To insert your kernel module, hello.ko, we run the following command, with root privileges:

# insmod hello.ko

At this point, the function we passed to module_init (hello in the above example) will be executed.

We can check that our module is present by running the following command:

$ lsmod

This will list all modules running in your system. This may include other running services provided by kernel modules, depending on your system setup. At this point, our hello module should be present.

To remove our running module, hello, we run the following command, with root privileges:

# rmmod hello

Note that we do not need to include the .ko file extension here. Now, running lsmod should no longer show the hello module.

Reading the Kernel Log Buffer

In our above example, the hello() entry point invokes printk(). This is the Linux kernel-equivalent of printf() – it is called with the format string as the first argument, followed by a variable number of arguments used by the format string. printk() supports the same formatting directives as printf(), e.g. %d, %s, %.5f, etc.
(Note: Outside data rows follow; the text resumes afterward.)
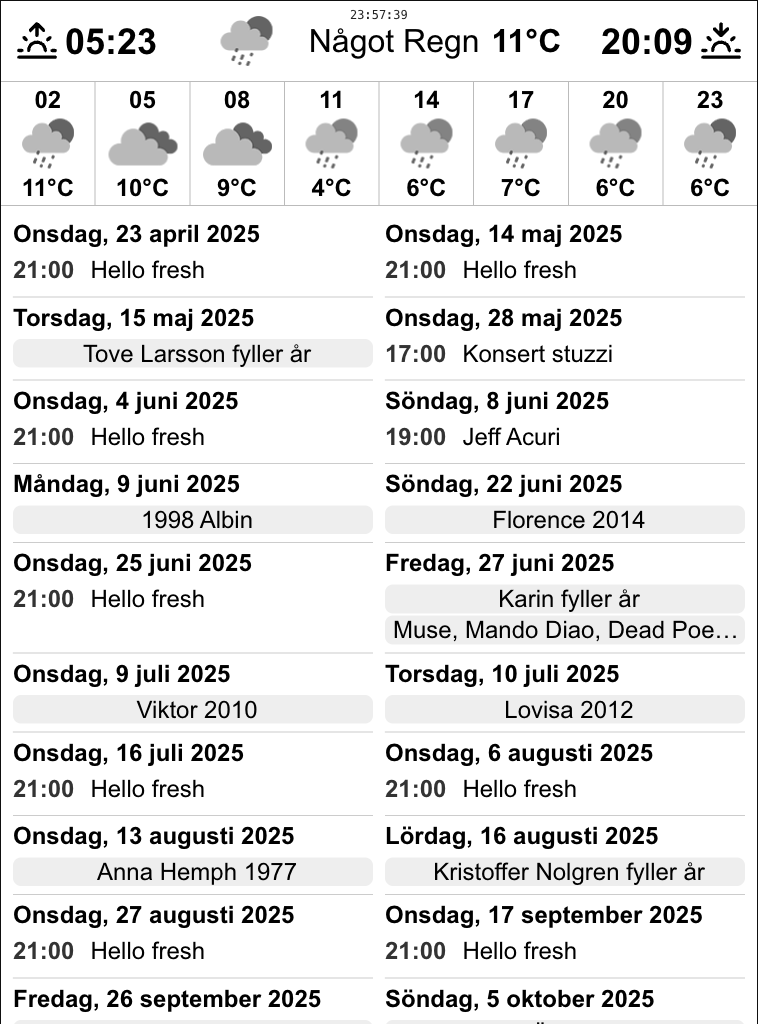
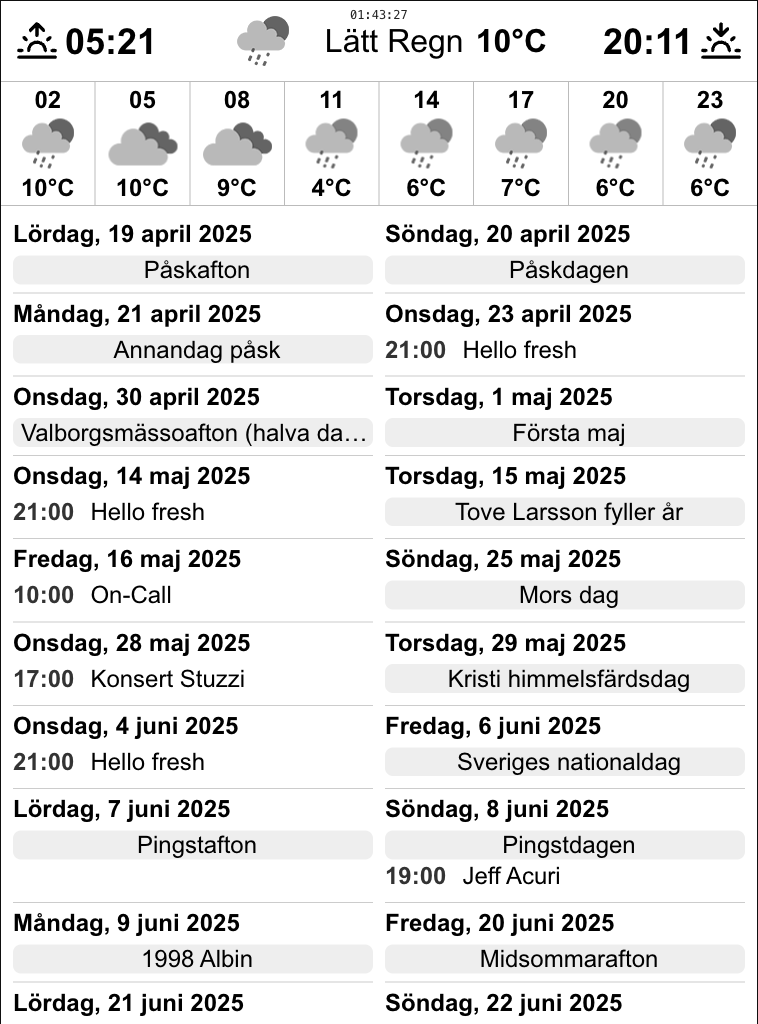
Update data fetching scripts

diff --git a/calendar.js b/calendar.js
@@ -1,6 +1,8 @@
 const fs = require('fs')
 const path = require('path')
 const { google } = require('googleapis')
+const axios = require('axios')
+const ical = require('node-ical')
 
 const CREDENTIALS_PATH = path.join(__dirname, 'client_secret_783324530652-psgiulir4cdlp0i2gqsinq492d2e2u1p.apps.googleusercontent.com.json')
 const TOKEN_PATH = path.join(__dirname, 'token.json')
@@ -38,25 +40,71 @@ async function authorize() {
   })
 }
 
-// Fetch events
+// Get all calendars
+async function getAllCalendars(auth) {
+  const calendar = google.calendar({ version: 'v3', auth })
+  const calendarList = await calendar.calendarList.list()
+  return calendarList.data.items
+}
+
+// Fetch and parse VCALENDAR
+async function getOnCallEvents() {
+  const response = await axios.get('https://rootly.com/account/shifts/ical/eyJfcmFpbHMiOnsiZGF0YSI6NTg2NywicHVyIjoibWVtYmVyc2hpcC9pY2FsIn19--cea7a5a4dd3a2b1da590b67ed1daf76fe3443846dcc3f746b5106c053f72d12d?user_ids=5785')
+  const events = await ical.parseICS(response.data)
+  
+  return Object.values(events)
+    .filter(event => event.type === 'VEVENT')
+    .map(event => ({
+      summary: 'On-Call',
+      start: {
+        dateTime: event.start.toISOString()
+      },
+      end: {
+        dateTime: event.end.toISOString()
+      },
+      calendarName: 'On-Call Schedule'
+    }))
+}
+
+// Fetch events from all calendars
 async function listEvents(auth) {
   const calendar = google.calendar({ version: 'v3', auth })
-  const res = await calendar.events.list({
-    calendarId: 'primary',
-    timeMin: new Date().toISOString(),
-    maxResults: 50,
-    singleEvents: true,
-    orderBy: 'startTime'
+  const calendars = await getAllCalendars(auth)
+  
+  const allEvents = []
+  for (const cal of calendars) {
+    const res = await calendar.events.list({
+      calendarId: cal.id,
+      timeMin: new Date().toISOString(),
+      maxResults: 50,
+      singleEvents: true,
+      orderBy: 'startTime'
+    })
+    
+    const events = res.data.items || []
+    events.forEach(event => {
+      event.calendarName = cal.summary
+    })
+    
+    allEvents.push(...events)
+  }
+  
+  // Add on-call events
+  const onCallEvents = await getOnCallEvents()
+  allEvents.push(...onCallEvents)
+  
+  return allEvents.sort((a, b) => {
+    const aTime = a.start.dateTime || a.start.date
+    const bTime = b.start.dateTime || b.start.date
+    return new Date(aTime) - new Date(bTime)
   })
-  console.log(calendar.events)
-  return  res.data.items || []
 }
 
 // Main
 async function fetchCalendarEvents() {
   const auth = await authorize()
   const events = await listEvents(auth)
-  fs.writeFileSync(path.join(__dirname, 'calendar.json'), JSON.stringify(events, null, 2))
+  fs.writeFileSync(path.join(__dirname, 'dashboard/src/data/calendar.json'), JSON.stringify(events, null, 2))
   console.log(`Saved ${events.length} events to calendar.json`)
 }
 
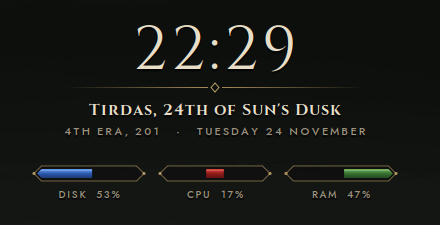
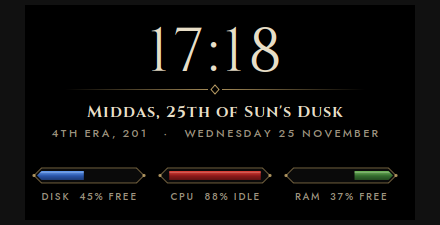
Invert HUD bars: full = free disk, idle CPU, free RAM
Bars now drain under load like Magicka/Health/Stamina in the game; labels show FREE/IDLE.

diff --git a/README.md b/README.md
@@ -1,12 +1,12 @@
 # conky-skyrim-hud
 
-A Skyrim-style HUD widget for [conky](https://github.com/brndnmtthws/conky): big Cinzel clock, the date in the Tamrielic calendar, and Magicka / Health / Stamina bars for disk, CPU and RAM.
+A Skyrim-style HUD widget for [conky](https://github.com/brndnmtthws/conky): big Cinzel clock, the date in the Tamrielic calendar, and Magicka / Health / Stamina bars that drain as your disk, CPU and RAM fill up.
 
 ![screenshot](screenshot.png)
 
 - **Time** in Cinzel with a soft shadow and an ornamental divider
 - **Tamriel date**: *Tirdas, 24th of Sun's Dusk*, *4th Era 201*, plus the real date
-- **Bars**: Magicka = disk used, Health = CPU, Stamina = RAM
+- **Bars**: Magicka = free disk, Health = idle CPU, Stamina = free RAM. Full bars mean a healthy system; they drain under load, like in the game.
 - Drawn entirely with Lua + Cairo; no images. Updates every 2 s.
 
 ## Install
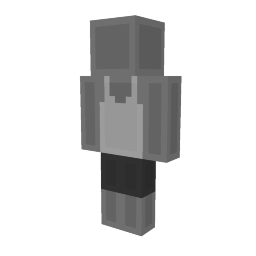
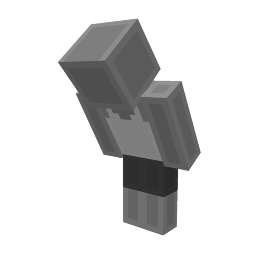
Updated emotes

Changed region(s): [[0.2188, 0.0625, 0.7812, 0.9375]]

diff --git a/README.md b/README.md
@@ -147,6 +147,7 @@ This repository is scheduled to update every 6 hours automatically. A raw versio
 | <img src="./images/ea25b3dc-9749-5e79-ae9c-2e929100721e.png" width="128" height="128" /> | Bouncy Sidejumps | ea25b3dc-9749-5e79-ae9c-2e929100721e |
 | <img src="./images/0b524099-7a5b-8cc8-f600-e9ff776b842a.png" width="128" height="128" /> | Bow | 0b524099-7a5b-8cc8-f600-e9ff776b842a |
 | <img src="./images/ddfa6f0e-88ca-46de-b189-2bd5b18e96a0.png" width="128" height="128" /> | Bow | ddfa6f0e-88ca-46de-b189-2bd5b18e96a0 |
+| <img src="./images/5df6377e-6327-c5f1-e5eb-a053ef6ed498.png" width="128" height="128" /> | Bowing | 5df6377e-6327-c5f1-e5eb-a053ef6ed498 |
 | <img src="./images/31e76724-b95a-0c49-c2e7-3f6f903836de.png" width="128" height="128" /> | Break Dance | 31e76724-b95a-0c49-c2e7-3f6f903836de |
 | <img src="./images/852cf616-7700-fd7d-1d64-d56afa707979.png" width="128" height="128" /> | Break Dance | 852cf616-7700-fd7d-1d64-d56afa707979 |
 | <img src="./images/b6e9822c-68d0-d7da-fe5a-92871092fdbc.png" width="128" height="128" /> | Break Dance | b6e9822c-68d0-d7da-fe5a-92871092fdbc |
@@ -173,7 +174,6 @@ This repository is scheduled to update every 6 hours automatically. A raw versio
 | <img src="./images/f3d7fe12-6f7d-2c61-48fe-1673b89cb59e.png" width="128" height="128" /> | Buzz Off | f3d7fe12-6f7d-2c61-48fe-1673b89cb59e |
 | <img src="./images/f68c433b-70ca-c41c-5548-b5abd167c040.png" width="128" height="128" /> | Bye Bye Bye | f68c433b-70ca-c41c-5548-b5abd167c040 |
 | <img src="./images/5b025702-94a7-e151-6902-0bb3ae15f1cd.png" width="128" height="128" /> | Bye bye bye | 5b025702-94a7-e151-6902-0bb3ae15f1cd |
-| <img src="./images/5df6377e-6327-c5f1-e5eb-a053ef6ed498.png" width="128" height="128" /> | C Emote | 5df6377e-6327-c5f1-e5eb-a053ef6ed498 |
 | <img src="./images/405d0578-4ad0-1108-3a55-89520739fa8c.png" width="128" height="128" /> | Calculated | 405d0578-4ad0-1108-3a55-89520739fa8c |
 | <img src="./images/9f5d4732-0513-4a0a-8ea2-b6b8d7587e74.png" width="128" height="128" /> | Calling a Dragon | 9f5d4732-0513-4a0a-8ea2-b6b8d7587e74 |
 | <img src="./images/308f742d-ff45-d537-9368-1afe54b88577.png" width="128" height="128" /> | Can't See Me | 308f742d-ff45-d537-9368-1afe54b88577 |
It is defined in linux/printk.h (which, in our example, is #included by linux/module.h).

printk() cannot output to stdout, since it is not a user process. Instead, its output goes to the kernel log buffer. You can read this log buffer using the following command:

# dmesg

You will likely find a number of messages from other system services as well – these all share the same log buffer – starting from the earliest message to the latest. If you just loaded the above example module, you should find the message Loading module... Hello World! at the bottom; if you also removed it, you should also find Removing module... Goodbye World! there too.

You may also find it helpful to keep dmesg open, and see kernel output as it is being produced by printk() (similar to the behavior of tail -f). You may do this by running dmesg with the -w flag.

Since the kernel log buffer is shared amongst many services, it is often full of verbose, noisy messages. This can get rather unwieldy, so to clear the log buffer, we can use the following command:

# dmesg -c

To help you sift through the verbosity, printk() also supports logging priorities. These may be specified by passing in macros such as KERN_INFO to printk(); these macros are defined in <linux/printk.h>. You may filter the output to dmesg by using the -l flag.

For more detailed usage of dmesg, please check its man pages.


Adapted from Chapter 2 of Operating Systems Concepts by Abraham Silberschatz, Peter B. Galvin, and Greg Gagne; Programming Projects; Linux Kernel Modules.